Colder feet.

Everything seems to be a "go" on this house, EXCEPT...
We found three more houses on that block with similar configuration and pricing within our range. This has changed things considerably.

1. We feel less rushed. Our "upgrade" is still priced the cheapest, but it doesn't suddenly feel like it will be snatched out from under us.

2. The outdated wall coverings, light fixtures, and sinks/showers bother me now a bit more.

3. We are wondering if the good feeling we had about this house was due to comparison to the crappy houses we had seen before it.

We will look at one of the "upgrade"'s competitors, let's call it: FSBO because both owners have been long term unemployed but don't really want to leave and have recently sunk a lot of money remodeling it to the gills so can't go down on price with an elaborate garden that is frankly conservatory-worthy and therefore intimidating to people like us who can barely get our trash out on the proper day and is on the very upper limit of our willingness to pay but could be a great investment.

Or let's call it the "stretch" for short.

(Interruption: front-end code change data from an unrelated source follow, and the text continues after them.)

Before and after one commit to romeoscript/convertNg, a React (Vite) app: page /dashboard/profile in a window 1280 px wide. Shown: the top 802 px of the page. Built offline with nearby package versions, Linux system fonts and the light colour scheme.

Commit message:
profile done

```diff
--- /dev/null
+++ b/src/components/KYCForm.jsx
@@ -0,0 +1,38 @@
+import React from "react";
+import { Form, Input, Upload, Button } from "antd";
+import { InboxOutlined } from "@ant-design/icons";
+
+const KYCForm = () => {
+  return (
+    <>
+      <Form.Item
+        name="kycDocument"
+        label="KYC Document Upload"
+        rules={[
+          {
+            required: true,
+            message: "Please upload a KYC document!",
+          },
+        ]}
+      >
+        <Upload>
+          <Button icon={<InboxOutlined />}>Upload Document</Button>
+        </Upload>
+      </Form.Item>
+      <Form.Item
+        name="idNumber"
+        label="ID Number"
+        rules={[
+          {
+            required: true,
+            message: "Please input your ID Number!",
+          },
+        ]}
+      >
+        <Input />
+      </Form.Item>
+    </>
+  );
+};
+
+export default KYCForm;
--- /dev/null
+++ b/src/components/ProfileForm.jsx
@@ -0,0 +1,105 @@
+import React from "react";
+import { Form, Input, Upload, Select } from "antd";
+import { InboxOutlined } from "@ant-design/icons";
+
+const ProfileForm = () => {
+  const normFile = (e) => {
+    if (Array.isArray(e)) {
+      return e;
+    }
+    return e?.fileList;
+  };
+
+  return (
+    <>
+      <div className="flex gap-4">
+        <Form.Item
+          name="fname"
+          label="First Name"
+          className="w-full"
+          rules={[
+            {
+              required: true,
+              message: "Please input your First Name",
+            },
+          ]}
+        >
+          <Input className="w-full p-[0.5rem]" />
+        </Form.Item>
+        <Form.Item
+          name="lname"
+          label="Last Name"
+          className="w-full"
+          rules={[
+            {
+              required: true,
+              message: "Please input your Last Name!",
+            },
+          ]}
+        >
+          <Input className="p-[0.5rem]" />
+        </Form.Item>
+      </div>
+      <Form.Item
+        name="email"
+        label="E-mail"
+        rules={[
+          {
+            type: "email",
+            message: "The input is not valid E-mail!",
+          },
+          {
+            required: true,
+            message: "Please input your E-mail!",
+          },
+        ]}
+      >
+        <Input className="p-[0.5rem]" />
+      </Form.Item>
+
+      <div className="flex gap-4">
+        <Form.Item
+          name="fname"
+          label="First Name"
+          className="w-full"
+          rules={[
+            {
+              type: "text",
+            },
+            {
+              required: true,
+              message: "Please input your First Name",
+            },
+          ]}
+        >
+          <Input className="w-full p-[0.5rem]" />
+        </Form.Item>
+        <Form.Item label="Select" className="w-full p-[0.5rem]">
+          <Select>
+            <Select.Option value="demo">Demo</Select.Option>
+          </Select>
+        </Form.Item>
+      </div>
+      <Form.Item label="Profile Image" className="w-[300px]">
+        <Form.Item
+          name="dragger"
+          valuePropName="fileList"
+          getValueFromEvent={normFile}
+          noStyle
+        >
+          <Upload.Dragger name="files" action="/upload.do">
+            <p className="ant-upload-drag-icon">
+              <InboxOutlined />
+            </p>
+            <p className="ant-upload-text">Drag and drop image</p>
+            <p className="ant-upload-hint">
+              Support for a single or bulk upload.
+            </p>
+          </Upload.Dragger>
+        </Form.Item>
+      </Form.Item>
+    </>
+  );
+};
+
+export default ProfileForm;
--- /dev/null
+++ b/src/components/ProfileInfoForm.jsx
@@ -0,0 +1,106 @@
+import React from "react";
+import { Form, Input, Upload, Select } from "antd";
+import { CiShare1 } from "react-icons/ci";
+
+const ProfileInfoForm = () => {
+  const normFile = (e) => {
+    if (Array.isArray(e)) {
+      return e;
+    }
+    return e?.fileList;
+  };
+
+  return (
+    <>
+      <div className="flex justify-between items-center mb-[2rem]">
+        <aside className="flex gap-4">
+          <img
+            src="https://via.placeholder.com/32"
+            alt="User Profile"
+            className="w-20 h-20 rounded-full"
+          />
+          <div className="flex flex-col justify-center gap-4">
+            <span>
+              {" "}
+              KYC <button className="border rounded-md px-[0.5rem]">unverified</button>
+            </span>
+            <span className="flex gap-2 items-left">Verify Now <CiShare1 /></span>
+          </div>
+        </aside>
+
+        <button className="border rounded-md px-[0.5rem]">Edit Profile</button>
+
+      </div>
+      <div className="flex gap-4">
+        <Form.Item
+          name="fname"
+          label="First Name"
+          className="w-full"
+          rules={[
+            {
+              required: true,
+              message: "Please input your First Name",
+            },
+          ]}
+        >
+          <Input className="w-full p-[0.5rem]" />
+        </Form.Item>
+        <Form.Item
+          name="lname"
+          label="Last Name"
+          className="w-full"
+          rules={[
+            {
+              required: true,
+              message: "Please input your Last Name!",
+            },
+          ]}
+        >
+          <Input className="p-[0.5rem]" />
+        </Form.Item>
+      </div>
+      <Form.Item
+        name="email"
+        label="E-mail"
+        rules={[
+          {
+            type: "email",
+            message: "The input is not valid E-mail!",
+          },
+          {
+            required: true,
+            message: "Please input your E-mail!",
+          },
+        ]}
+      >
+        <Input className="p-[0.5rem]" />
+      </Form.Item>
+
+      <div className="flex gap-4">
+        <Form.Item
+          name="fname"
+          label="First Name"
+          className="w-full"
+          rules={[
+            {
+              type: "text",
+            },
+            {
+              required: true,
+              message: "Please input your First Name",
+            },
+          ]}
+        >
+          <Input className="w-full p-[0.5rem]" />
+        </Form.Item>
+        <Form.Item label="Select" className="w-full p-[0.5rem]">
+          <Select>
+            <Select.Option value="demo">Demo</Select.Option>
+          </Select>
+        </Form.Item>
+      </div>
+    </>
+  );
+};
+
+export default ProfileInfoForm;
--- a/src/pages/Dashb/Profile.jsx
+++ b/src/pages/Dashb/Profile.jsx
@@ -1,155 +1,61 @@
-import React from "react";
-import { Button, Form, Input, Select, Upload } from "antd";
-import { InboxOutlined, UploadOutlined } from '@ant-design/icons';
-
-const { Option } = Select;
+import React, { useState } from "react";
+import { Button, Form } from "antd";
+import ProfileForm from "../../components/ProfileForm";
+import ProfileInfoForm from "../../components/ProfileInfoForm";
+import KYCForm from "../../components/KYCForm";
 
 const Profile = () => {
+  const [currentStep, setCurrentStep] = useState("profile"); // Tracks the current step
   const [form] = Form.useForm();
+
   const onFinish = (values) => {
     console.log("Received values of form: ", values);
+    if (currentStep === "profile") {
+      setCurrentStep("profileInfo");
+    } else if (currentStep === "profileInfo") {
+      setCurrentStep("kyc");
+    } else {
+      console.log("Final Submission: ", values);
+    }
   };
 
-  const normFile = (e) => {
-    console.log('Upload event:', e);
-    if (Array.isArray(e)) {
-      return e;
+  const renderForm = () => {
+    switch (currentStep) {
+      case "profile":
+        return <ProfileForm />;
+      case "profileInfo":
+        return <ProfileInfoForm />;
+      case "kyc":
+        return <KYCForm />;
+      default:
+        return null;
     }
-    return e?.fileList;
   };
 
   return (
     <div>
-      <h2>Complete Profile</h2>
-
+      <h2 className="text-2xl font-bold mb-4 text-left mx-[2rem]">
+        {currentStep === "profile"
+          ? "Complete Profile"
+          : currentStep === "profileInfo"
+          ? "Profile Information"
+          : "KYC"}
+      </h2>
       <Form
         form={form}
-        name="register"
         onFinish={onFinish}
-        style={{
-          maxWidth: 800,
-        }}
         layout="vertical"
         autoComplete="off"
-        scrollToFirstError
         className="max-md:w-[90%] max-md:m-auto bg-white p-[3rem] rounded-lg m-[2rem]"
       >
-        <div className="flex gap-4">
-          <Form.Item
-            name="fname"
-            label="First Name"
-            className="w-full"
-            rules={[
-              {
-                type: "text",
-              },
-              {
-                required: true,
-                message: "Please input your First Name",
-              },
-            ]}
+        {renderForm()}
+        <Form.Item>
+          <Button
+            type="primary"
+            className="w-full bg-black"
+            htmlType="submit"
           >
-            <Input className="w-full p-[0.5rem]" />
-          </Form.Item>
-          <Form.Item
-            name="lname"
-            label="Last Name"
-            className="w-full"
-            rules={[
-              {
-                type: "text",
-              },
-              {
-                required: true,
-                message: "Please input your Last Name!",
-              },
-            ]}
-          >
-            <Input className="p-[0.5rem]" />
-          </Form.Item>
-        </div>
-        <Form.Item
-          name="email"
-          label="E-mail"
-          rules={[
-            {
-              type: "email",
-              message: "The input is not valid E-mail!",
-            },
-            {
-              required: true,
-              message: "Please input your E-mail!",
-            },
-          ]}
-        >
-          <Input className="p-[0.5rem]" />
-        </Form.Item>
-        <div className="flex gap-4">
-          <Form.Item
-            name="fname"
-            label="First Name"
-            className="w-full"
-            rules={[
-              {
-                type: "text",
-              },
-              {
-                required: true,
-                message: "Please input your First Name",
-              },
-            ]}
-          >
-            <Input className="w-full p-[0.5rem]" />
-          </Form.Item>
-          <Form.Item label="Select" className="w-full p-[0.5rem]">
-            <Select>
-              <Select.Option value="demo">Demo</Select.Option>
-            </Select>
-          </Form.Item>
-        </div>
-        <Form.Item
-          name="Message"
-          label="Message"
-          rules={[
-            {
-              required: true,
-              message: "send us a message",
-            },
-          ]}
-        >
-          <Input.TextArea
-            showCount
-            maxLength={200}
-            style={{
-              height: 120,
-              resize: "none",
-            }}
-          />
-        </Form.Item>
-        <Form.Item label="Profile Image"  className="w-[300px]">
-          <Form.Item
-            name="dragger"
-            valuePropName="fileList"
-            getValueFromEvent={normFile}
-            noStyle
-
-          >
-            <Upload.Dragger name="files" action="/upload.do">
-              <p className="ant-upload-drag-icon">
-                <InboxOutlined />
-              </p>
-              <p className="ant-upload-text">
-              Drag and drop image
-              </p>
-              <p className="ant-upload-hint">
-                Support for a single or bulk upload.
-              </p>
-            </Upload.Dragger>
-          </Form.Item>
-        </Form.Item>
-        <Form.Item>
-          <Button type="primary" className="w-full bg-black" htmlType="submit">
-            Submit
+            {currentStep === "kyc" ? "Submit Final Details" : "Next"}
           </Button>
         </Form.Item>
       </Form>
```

Stretch is about $20-$22k more than upgrade, but has a full basement (more sq ft total) and nearly 3/4 acre land in the city (upgrade has 1/3 acre) more bath than upgrade, and one less car garage. Stretch might afford more flexibility in closing, i.e. be willing to tolerate a "we sell before we buy" contingency than upgrade.

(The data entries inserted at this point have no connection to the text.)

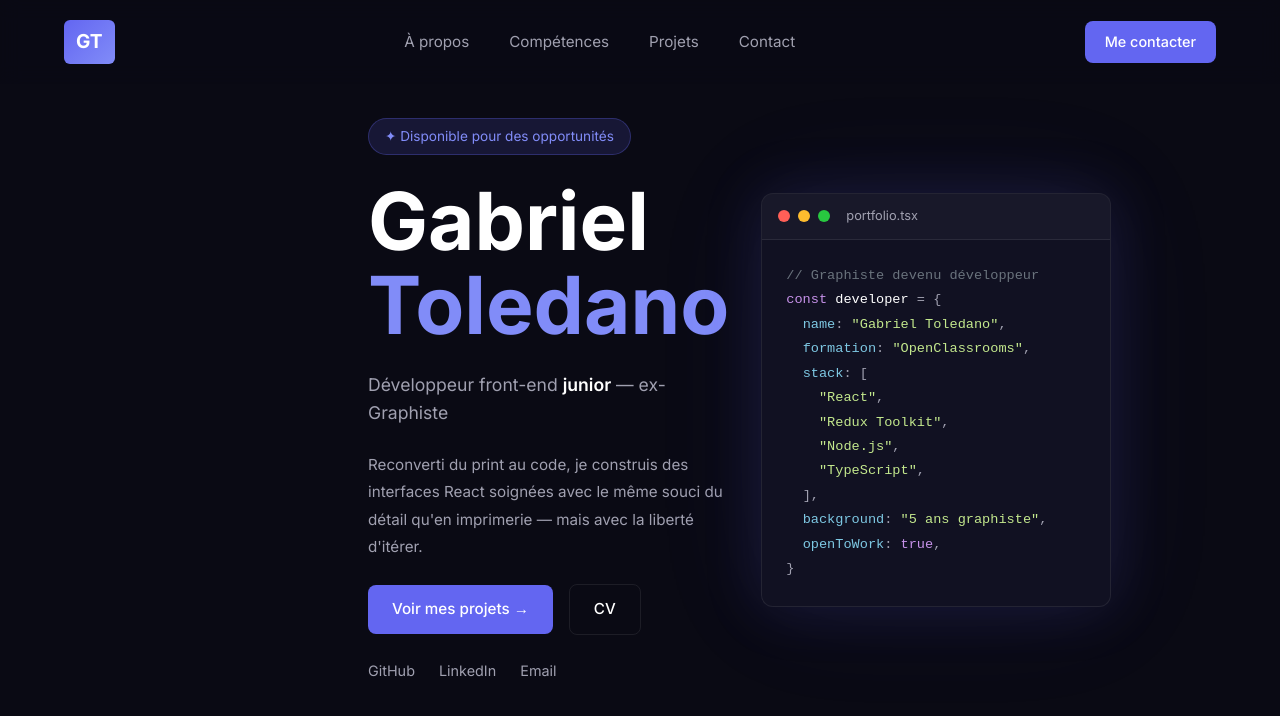
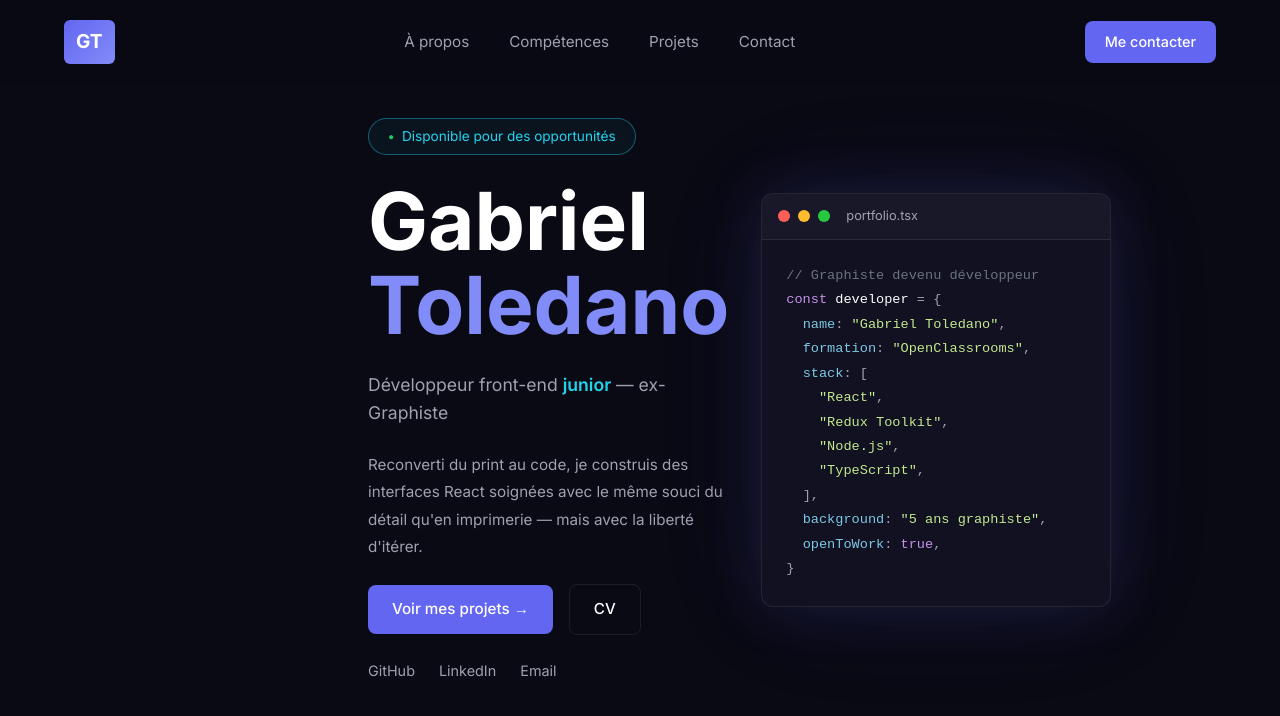
Before and after one commit to gabtoledano/portfolio, a React app: page / in a window 1280 px wide. Shown: the top 716 px of the page. Built offline with nearby package versions, Linux system fonts and the light colour scheme; the HTML template or start-up script is replaced by a standard one.

Commit message:
feat : ajout couleurs accent et badge disponibilité

```diff
--- a/src/components/Hero/Hero.module.css
+++ b/src/components/Hero/Hero.module.css
@@ -18,10 +18,10 @@
   display: inline-flex;
   align-items: center;
   gap: 0.5rem;
-  background: rgba(99, 102, 241, 0.15);
-  border: 1px solid rgba(99, 102, 241, 0.3);
-  color: var(--color-primary-light);
-  padding: 0.4rem 1rem;
+  background: rgba(34, 211, 238, 0.05);
+  border: 1px solid rgba(34, 211, 238, 0.4);
+  color: var(--color-accent);
+  padding: 0.4rem 1.2rem;
   border-radius: 20px;
   font-size: 0.85rem;
   width: fit-content;
--- a/src/components/Hero/Hero.tsx
+++ b/src/components/Hero/Hero.tsx
@@ -5,13 +5,18 @@ const Hero: FC = () => {
   return (
     <section className={styles.hero}>
       <div className={styles.content}>
-        <span className={styles.badge}>✦ Disponible pour des opportunités</span>
+        <span className={styles.badge}>
+          <span style={{ color: "#22c55e", fontSize: "0.6rem" }}>●</span>
+          Disponible pour des opportunités
+        </span>
         <h1 className={styles.title}>
           Gabriel <br />
           <span className={styles.titleAccent}>Toledano</span>
         </h1>
         <p className={styles.subtitle}>
-          Développeur front-end <strong>junior</strong> — ex-Graphiste
+          Développeur front-end{" "}
+          <strong style={{ color: "var(--color-accent)" }}>junior</strong> —
+          ex-Graphiste
         </p>
         <p className={styles.description}>
           Reconverti du print au code, je construis des interfaces React
--- a/src/styles/variables.css
+++ b/src/styles/variables.css
@@ -8,6 +8,7 @@
   --color-primary-light: #818cf8;
   --color-text: #ffffff;
   --color-text-muted: #a0a0b0;
+  --color-accent: #22d3ee;
   --color-border: rgba(255, 255, 255, 0.08);
 
   /* Typographie */
```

And our real estate agent is pessimistic about the sale of out house. This hasn't changed much, but its sinking in now. We are getting a bit of cold feet right now.



  1. PUI,

    A tough one. For what it's worth, here's what I think:

    Scenario 1: I understand you are upgrading to accommodate baby #2, and you have a 3 bdrm house now. I think you can probably get away with a 3 bdrm for another year or 2, till you get tenure and you and hubby decide where you will live. You don't stretch too thin financially and can instead invest in more time together or go other fun places with hubby while you still live in two cities.

    Scenario 2: You love the new house and absolutely must have it. Unless that's true, and it looks like it may not be, perhaps consider scenario 1?

    Good luck, this is very tough.

  2. Ehhh. We just upgraded, too. Not in your part of the world but also in a stagnant market.

    Buying before you sell is risky. You don't really know the changeover cost because you don't know what your old place will get. Committing to a contract which is enacted only if your current place sells is a good option, if you really need to buy. This might be the best option if you have found a once in a lifetime place.

    If you are likely to find a place relatively quickly once you sell your own place (unconditionally), because you are interested in a largeish area and there are lots of places on the market, you would probably be better off doing that. If you can get a good deal on a conditional contract, you will get a better one on a fast, unconditional transaction.

    We did this, and the worst part about it was that we felt lost for a while- we had nowhere to live, and we didn't feel secure. But that was for a short period of time, and it turned out well for us.

    Best of luck!

  3. Here's hopefully some practical advice: find out how long houses take to sell in your area and your price range (both upgrade and current houses). Question 1: Which house, upgrade or current is most likely to sell first? Question 2: If upgrade will likely sell first (making the decision to buy now sell later more important), can you pay all bills on both houses until current house sells?

    I made a somewhat similar decision. My partner and I found a great upgrade, bought it, and are now waiting for old house to sell. Bills are a little bit of a stress now, but if grant money runs out and I lose my job (which is possible in the next year or so), and old house doesn't sell, we will have serious problems. Old house hasn't been on the market abnormally long but still...